> _What is expected_:
A word-for-word copy of every entry below is required; the images do not belong in it.

> _Stored entries_:
* * *
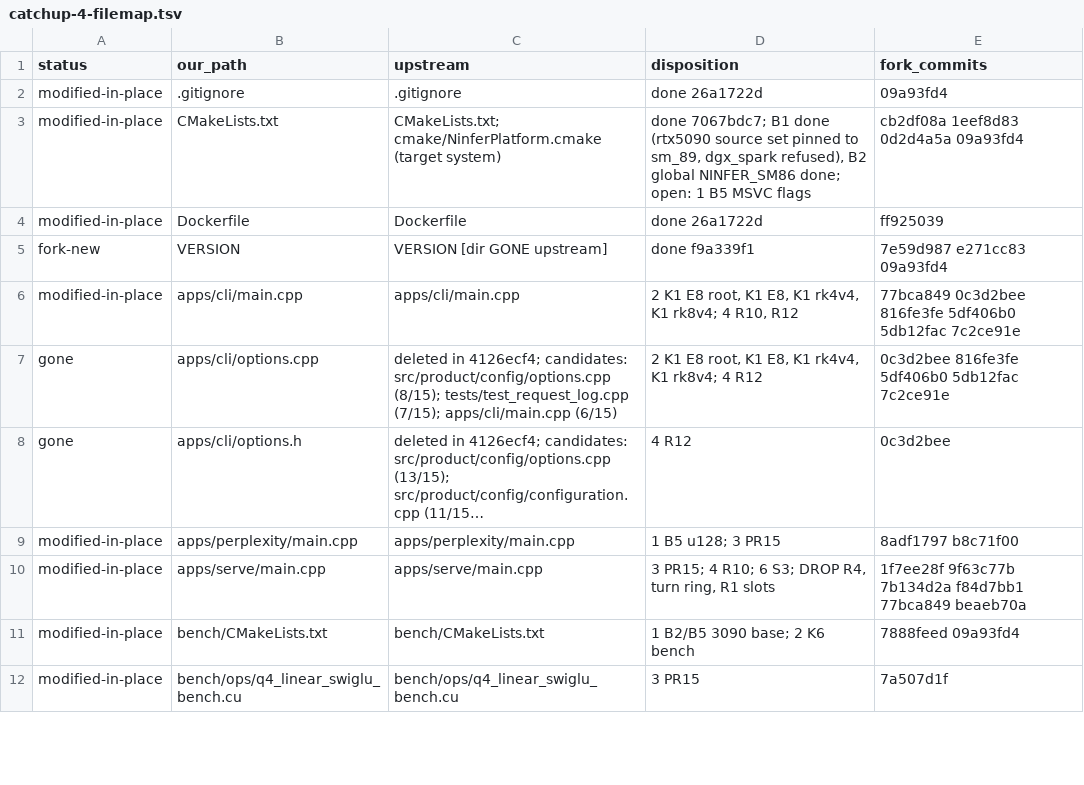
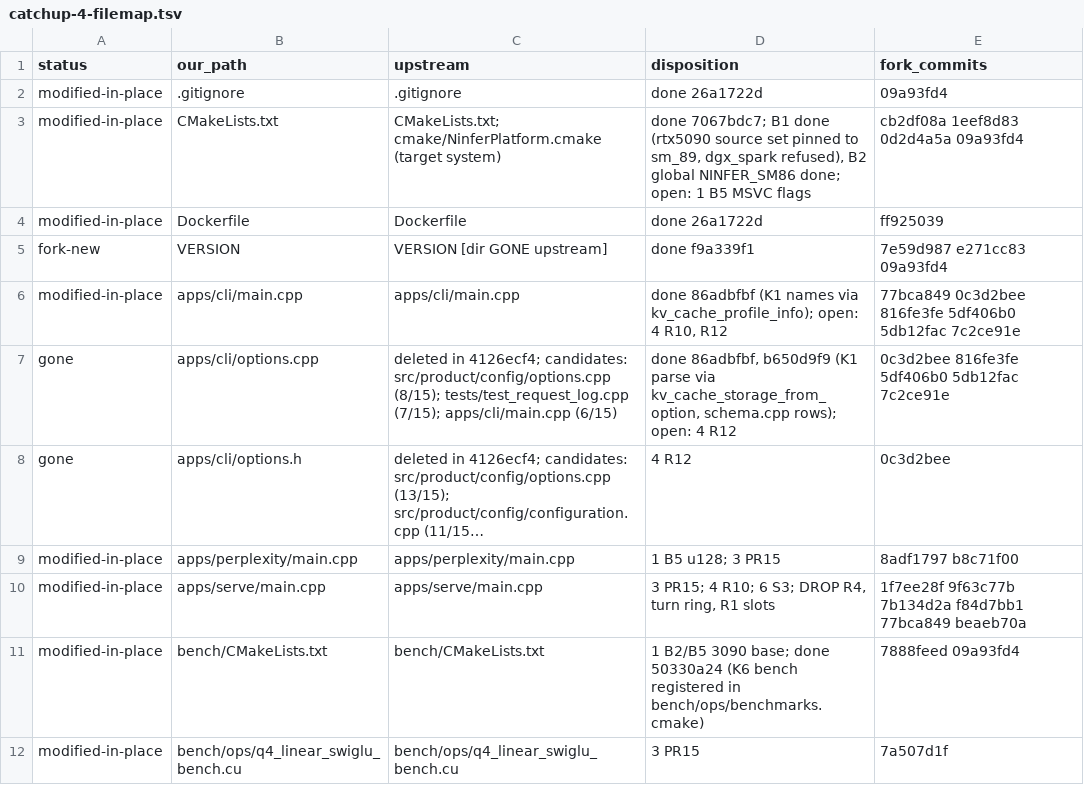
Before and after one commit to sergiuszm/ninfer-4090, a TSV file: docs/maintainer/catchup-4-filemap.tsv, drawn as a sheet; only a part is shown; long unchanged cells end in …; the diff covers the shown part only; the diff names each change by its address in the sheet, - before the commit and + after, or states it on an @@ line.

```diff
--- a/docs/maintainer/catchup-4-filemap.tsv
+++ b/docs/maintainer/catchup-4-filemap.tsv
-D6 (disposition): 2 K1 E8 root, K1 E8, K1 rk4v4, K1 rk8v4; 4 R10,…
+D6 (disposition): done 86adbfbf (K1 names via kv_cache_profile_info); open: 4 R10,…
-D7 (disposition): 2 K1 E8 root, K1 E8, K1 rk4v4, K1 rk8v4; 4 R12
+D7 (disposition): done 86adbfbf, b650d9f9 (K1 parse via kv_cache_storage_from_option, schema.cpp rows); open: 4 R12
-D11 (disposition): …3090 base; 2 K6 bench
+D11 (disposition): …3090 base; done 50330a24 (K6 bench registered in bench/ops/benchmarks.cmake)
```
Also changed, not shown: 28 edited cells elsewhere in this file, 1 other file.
* * *
> _Exercise answer_:
Before and after one commit to sergiuszm/ninfer-4090, a TSV file: docs/maintainer/catchup-4-filemap.tsv, drawn as a sheet; only a part is shown; long unchanged cells end in …; the diff covers the shown part only; the diff names each change by its address in the sheet, - before the commit and + after, or states it on an @@ line.

```diff
--- a/docs/maintainer/catchup-4-filemap.tsv
+++ b/docs/maintainer/catchup-4-filemap.tsv
-D6 (disposition): 2 K1 E8 root, K1 E8, K1 rk4v4, K1 rk8v4; 4 R10,…
+D6 (disposition): done 86adbfbf (K1 names via kv_cache_profile_info); open: 4 R10,…
-D7 (disposition): 2 K1 E8 root, K1 E8, K1 rk4v4, K1 rk8v4; 4 R12
+D7 (disposition): done 86adbfbf, b650d9f9 (K1 parse via kv_cache_storage_from_option, schema.cpp rows); open: 4 R12
-D11 (disposition): …3090 base; 2 K6 bench
+D11 (disposition): …3090 base; done 50330a24 (K6 bench registered in bench/ops/benchmarks.cmake)
```
Also changed, not shown: 28 edited cells elsewhere in this file, 1 other file.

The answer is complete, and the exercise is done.